======== INPUT MATERIAL ========

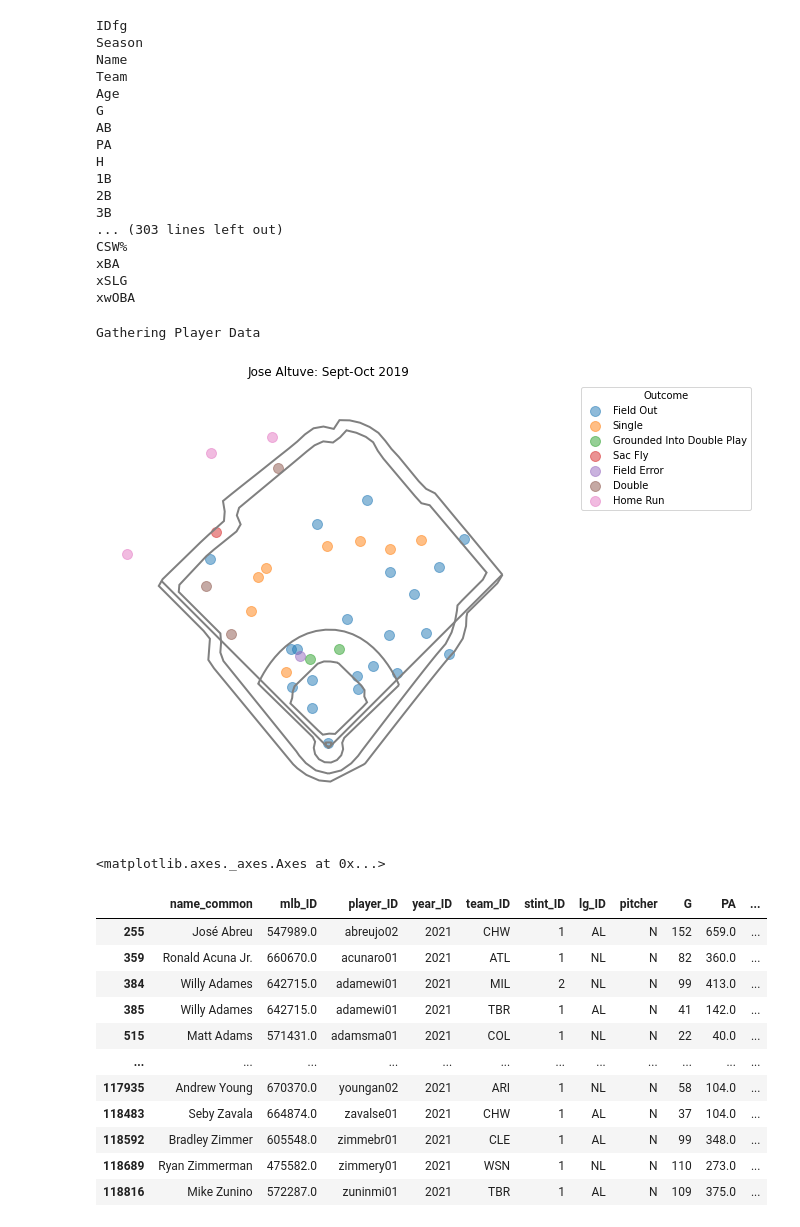
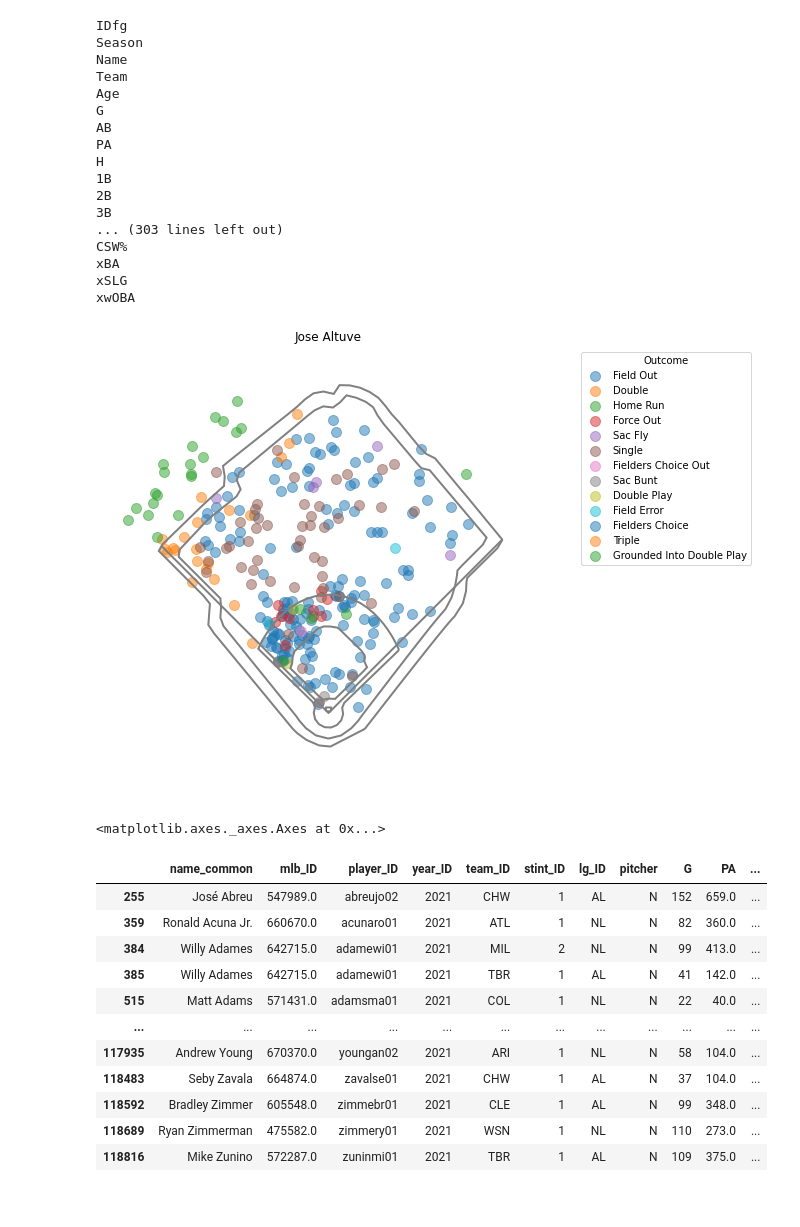
Before and after one commit to haueter19/StatCast_Data_Project, a Jupyter notebook: StatCast Data Exploration.ipynb, the cells around one changed output. Saved outputs shown, nothing was run; the diff lists cells and outputs as text; code cells hidden in the pictures.

```diff
--- a/StatCast Data Exploration.ipynb
+++ b/StatCast Data Exploration.ipynb
@@ -152,13 +237,11 @@ xwOBA
 # %%
 from pybaseball import statcast_batter, spraychart
 
-data = statcast_batter('2019-10-01', '2019-10-31', 514888)
-sub_data = data[data['home_team'] == 'HOU']
-spraychart(sub_data, 'astros', title='Jose Altuve: Sept-Oct 2019')
+sub_data = sc[sc['home_team'] == 'HOU']
+spraychart(sub_data, 'astros', title='Jose Altuve')
 # %% [output]
+[figure, new version]
-Gathering Player Data
+<matplotlib.axes._axes.Axes at 0x...>
-[figure, old version]
-<matplotlib.axes._axes.Axes at 0x...>
 # %%
 from pybaseball import bwar_bat
 bwar = bwar_bat()
```
Also changed, not shown: parts of 9 cells of this notebook.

========

Give every record back exactly as it reads, with no images.

Before and after one commit to haueter19/StatCast_Data_Project, a Jupyter notebook: StatCast Data Exploration.ipynb, the cells around one changed output. Saved outputs shown, nothing was run; the diff lists cells and outputs as text; code cells hidden in the pictures.

```diff
--- a/StatCast Data Exploration.ipynb
+++ b/StatCast Data Exploration.ipynb
@@ -152,13 +237,11 @@ xwOBA
 # %%
 from pybaseball import statcast_batter, spraychart
 
-data = statcast_batter('2019-10-01', '2019-10-31', 514888)
-sub_data = data[data['home_team'] == 'HOU']
-spraychart(sub_data, 'astros', title='Jose Altuve: Sept-Oct 2019')
+sub_data = sc[sc['home_team'] == 'HOU']
+spraychart(sub_data, 'astros', title='Jose Altuve')
 # %% [output]
+[figure, new version]
-Gathering Player Data
+<matplotlib.axes._axes.Axes at 0x...>
-[figure, old version]
-<matplotlib.axes._axes.Axes at 0x...>
 # %%
 from pybaseball import bwar_bat
 bwar = bwar_bat()
```
Also changed, not shown: parts of 9 cells of this notebook.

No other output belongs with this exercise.